Mine Action Support Group Update

excerpted by Stacy Davis [United States Department of State]

This article contains excerpts from the United Nations' third quarterly newsletter, which highlights the activities of the Mine Action Support Group from July to September 2006, including updates from the United Nations Mine Action Service, the United Nations Development Programme and UNICEF.1
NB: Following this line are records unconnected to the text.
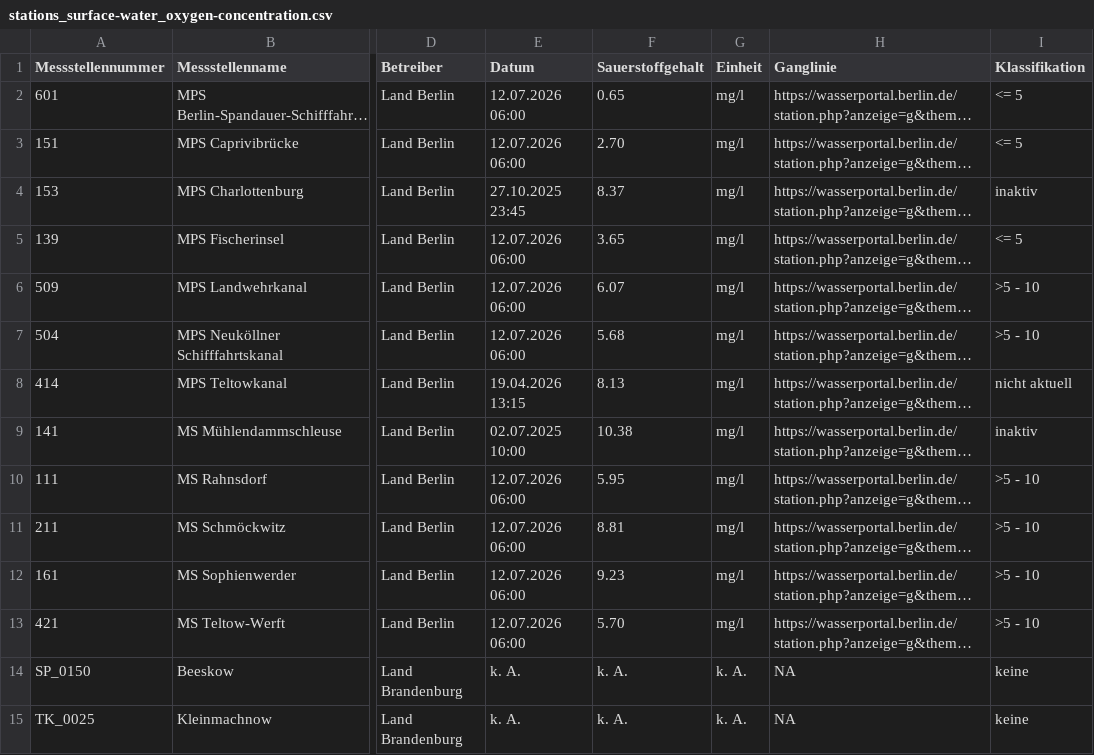
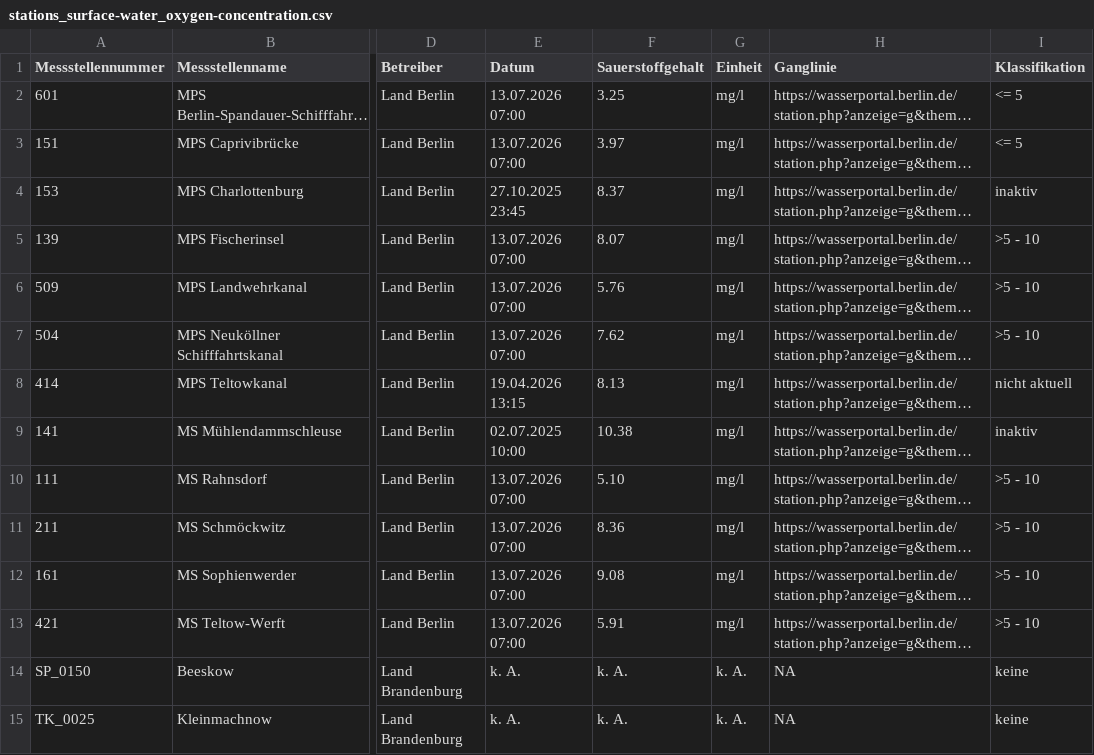
Before and after one commit to KWB-R/wasserportal, a CSV file: stations_surface-water_oxygen-concentration.csv, drawn as a sheet; only a part is shown, gaps mark what is left out; long unchanged cells end in …; the diff names each change by its address in the sheet, - before the commit and + after, or states it on an @@ line.

```diff
--- a/stations_surface-water_oxygen-concentration.csv
+++ b/stations_surface-water_oxygen-concentration.csv
-E2:E3 (Datum): 12.07.2026 06:00
+E2:E3 (Datum): 13.07.2026 07:00
-F2 (Sauerstoffgehalt): 0.65
+F2 (Sauerstoffgehalt): 3.25
-F3 (Sauerstoffgehalt): 2.70
+F3 (Sauerstoffgehalt): 3.97
-E5:E7 (Datum): 12.07.2026 06:00
+E5:E7 (Datum): 13.07.2026 07:00
-F5 (Sauerstoffgehalt): 3.65
+F5 (Sauerstoffgehalt): 8.07
-I5 (Klassifikation): <= 5
+I5 (Klassifikation): >5 - 10
-F6 (Sauerstoffgehalt): 6.07
+F6 (Sauerstoffgehalt): 5.76
-F7 (Sauerstoffgehalt): 5.68
+F7 (Sauerstoffgehalt): 7.62
-E10:E13 (Datum): 12.07.2026 06:00
+E10:E13 (Datum): 13.07.2026 07:00
-F10 (Sauerstoffgehalt): 5.95
+F10 (Sauerstoffgehalt): 5.10
-F11 (Sauerstoffgehalt): 8.81
+F11 (Sauerstoffgehalt): 8.36
-F12 (Sauerstoffgehalt): 9.23
+F12 (Sauerstoffgehalt): 9.08
-F13 (Sauerstoffgehalt): 5.70
+F13 (Sauerstoffgehalt): 5.91
```
Also changed, not shown: stations_groundwater_level.csv, stations_surface-water_flow.csv, 27 other files.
The Mine Action Support Group meets four times a year to facilitate discussion between donors and U.N. mine-action partners. The MASG has 27 members and invites representatives from mine-affected countries, experts and nongovernmental organizations to share information about mine action in their countries. The group's goal is to simplify donor coordination and ease funding. The United States chaired the group in 2006 and will continue to do so through 2007.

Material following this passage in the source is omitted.